What does video production look like in the age of Covid-19?

The last two+ months have been a whirlwind of unprecedented change that has truly rocked the video production industry. For the first month or so, it felt correct to take a step back and see how pandemic progressed + take guidance from other media companies as to what best practice looks like for production now. There are definitely no easy answers regarding how to tell your company’s or product’s message right now, but one thing is still clear: video is as vital and necessary as ever.

There are a lot of mixed signals about what kind of video content companyies should be focused on right now and I think over the past two months we’ve learned more about what kind of videos don’t work as opposed to what kind do.

The big $$$ agencies that have created generic PSA’s with stagnant stock footage and passive narration — ‘In these difficult times’ ‘we’re all in this together’ — have done very little to enhance their clients’ brand messages. These commercial spots have felt like rushed and unthoughtful attempts to stay current and relevant during this truly unnerving historical moment.

Glossy, highly produced video content is just not the answer right now. What is? Documentary branded storytelling. Another good term for this is Brand Journalism. Customers of B2C and B2B companies still want to hear your stories, they want to know what your company is doing, how your leadership is responding, or even just small stories about life during quarantine/pandemic/wfh. We’re all craving connection in a new and deep way right now. The best content I’ve seen in the past two months has come from news outlets that are more uniquely positioned to document the world as it is right now. Companies should be trying to emulate this more unplugged, less glamorous style of storytelling.

Video content that still works

This isn’t an exhaustive list, but just a few of my thoughts on story and content approach that will come across well and offer your brand a human/emotionally connective thread to your audience:

  • Unscripted messaging from leadership —thoughts of appreciation to customers and employees. Talking points are ok, but absolutely no script.

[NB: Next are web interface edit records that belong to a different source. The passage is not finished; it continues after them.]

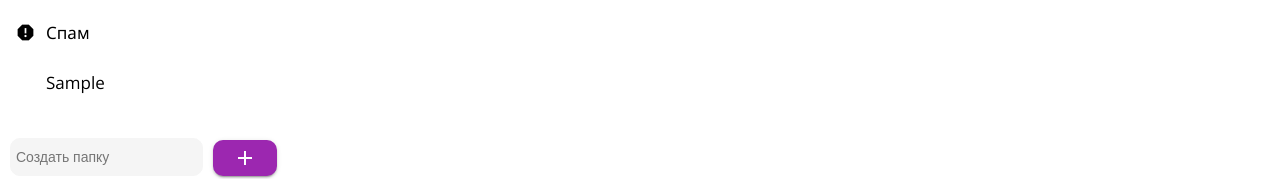
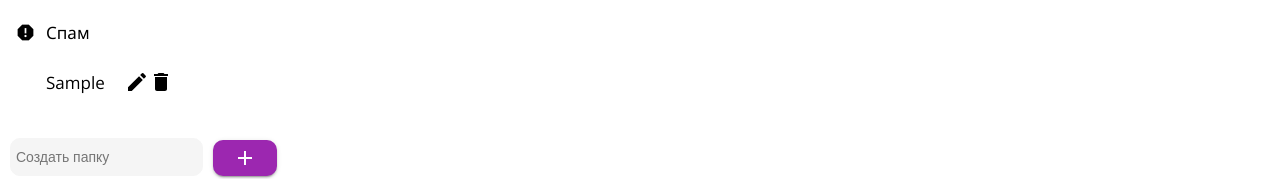
Before and after one commit to atmKs/totsystems-test, a React (Create React App) app: page / in a window 1280 px wide. Both pictures are taken after typing "Sample" into the empty fields and a click on the button 245 px from the left and 483 px from the top of the page. Shown: the part 376-555 px from the top of the page. Built offline with nearby package versions, Linux system fonts and the light colour scheme.

Commit message:
update в процессе

```diff
--- a/src/layout/Sidebar/Sidebar.jsx
+++ b/src/layout/Sidebar/Sidebar.jsx
@@ -43,7 +43,12 @@ const Sidebar = () => {
           <Form.Control
             type="text"
             placeholder="Создать папку"
-            {...register('title', { pattern: { value: /[A-Za-z0-9]/ } })}
+            {...register('title', {
+              required: true,
+              minLength: 4,
+              maxLength: 15,
+              pattern: /[A-Za-z0-9]/,
+            })}
           />
           <Button
             variant="contained"
--- a/src/layout/Sidebar/SidebarItem/SidebarItem.jsx
+++ b/src/layout/Sidebar/SidebarItem/SidebarItem.jsx
@@ -1,16 +1,34 @@
 import './SidebarItem.scss';
 import { useNavigate } from 'react-router-dom';
 import DeleteIcon from '@mui/icons-material/Delete';
+import EditIcon from '@mui/icons-material/Edit';
+import {
+  deleteFolder,
+  updateFolder,
+} from '../../../redux/actions/foldersAction';
+import { useDispatch } from 'react-redux';
 const SidebarItem = ({ folder }) => {
+  const dispatch = useDispatch();
   const navigate = useNavigate();
+
+  const onDelete = (id) => {
+    dispatch(deleteFolder(id));
+  };
+
+  const onUpdate = (id, folder) => {
+    dispatch(updateFolder(id, folder));
+  };
   const { id, title, icon, isEdit } = folder;
   return (
     <>
-      {folder.isEdit ? (
+      {isEdit ? (
         <div className="sidebar-item" onClick={() => navigate(`/folder/${id}`)}>
           <span className="material-icons">{icon}</span>
           <h4 className="item-title">{title}</h4>
-
+          <div className="custom-folder-icons">
+            <EditIcon onClick={() => onUpdate(id, folder)}></EditIcon>
+            <DeleteIcon onClick={() => onDelete(id)}></DeleteIcon>
+          </div>
         </div>
       ) : (
         <div className="sidebar-item" onClick={() => navigate(`/folder/${id}`)}>
--- a/src/layout/Sidebar/SidebarItem/SidebarItem.scss
+++ b/src/layout/Sidebar/SidebarItem/SidebarItem.scss
@@ -5,6 +5,10 @@
   padding: 0 15px;
   margin-right: 20px;
   margin-top: 15px;
+  .custom-folder-icons {
+    display: flex;
+    margin-left: 20px;
+  }
   &:hover {
     background-color: whitesmoke;
     border-radius: 10px;
--- a/src/redux/actions/foldersAction.js
+++ b/src/redux/actions/foldersAction.js
@@ -4,9 +4,12 @@ export const createFolder = (folder) => ({
   folder,
 });
 
-export const deleteFolder = (id) => ({ type: ActionTypes.DELETE_FOLDER, id });
-export const updateFolder = (folder, id) => ({
+export const deleteFolder = (currentId) => ({
+  type: ActionTypes.DELETE_FOLDER,
+  currentId,
+});
+export const updateFolder = (currentId, folder) => ({
   type: ActionTypes.UPDATE_USER,
+  currentId,
   folder,
-  id,
 });
--- a/src/redux/reducers/folderReducer/folderDeducer.js
+++ b/src/redux/reducers/folderReducer/folderDeducer.js
@@ -20,10 +20,29 @@ const folderReducer = (state = initialState, action) => {
           ...state.folders,
           {
             id: Math.random(),
-            title: title,
+            title,
             isEdit: true,
           },
         ],
+      };
+
+    case ActionTypes.DELETE_FOLDER:
+      return {
+        ...state,
+        folders: state.folders.filter(
+          (folder) => folder.id !== action.currentId
+        ),
+      };
+
+    case ActionTypes.UPDATE_FOLDER:
+      return {
+        ...state,
+        folders: state.folders.map((folder) => {
+          const { currentId } = action,
+            title = action.folder.title;
+          if (folder.id === currentId) return { id: currentId, title };
+          return folder;
+        }),
       };
 
     default:
```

This is a time for vulnerability and humanity from our business leaders rather than extremely polished one takers. 
  • Quarantine journeys— don’t overlook this unique opportunity to allow for a more intimate/unplugged look into your company/brand story. We’re all stuck at home and, as consumers, we want to see how other’s are coping + frankly empathize with each other’s circumstance/challenges. Highlighting part of your team, whether it be product designers, engineers, sales or HR will generate some surprising, thoughtful and emotional insights. 
  • Humor!— Don’t be afraid to show off your company’s silly side right now. This is a surreal time and everyone is feeling cooped up and a little crazy right now, let’s be honest. So, there is nothing wrong with letting loose a little and doing some funny and witty original content. Certainly laughing at ourselves a bit is good therapy :).
  • Small scale production — this underlines all of the above. Is it too obvious to point out that video production is a mandatory in-person industry? Well, I’m going to point that out anyway. All of these video types can be produced remotely or with a crew five or less. The industry at large is still figuring out what best practices look like in regards to health & safety, but we do know that ‘less is more’ will probably be a necessary mantra.

Video is not dead, but it has changed, maybe forever. We all need to adapt and move forward, yes, but we also need to continue telling stories and documenting the world around us. Video will always be the best way to get a big message across in a short space of time. Let’s take advantage of that and create some new and truly unique stories during this unpredictable moment.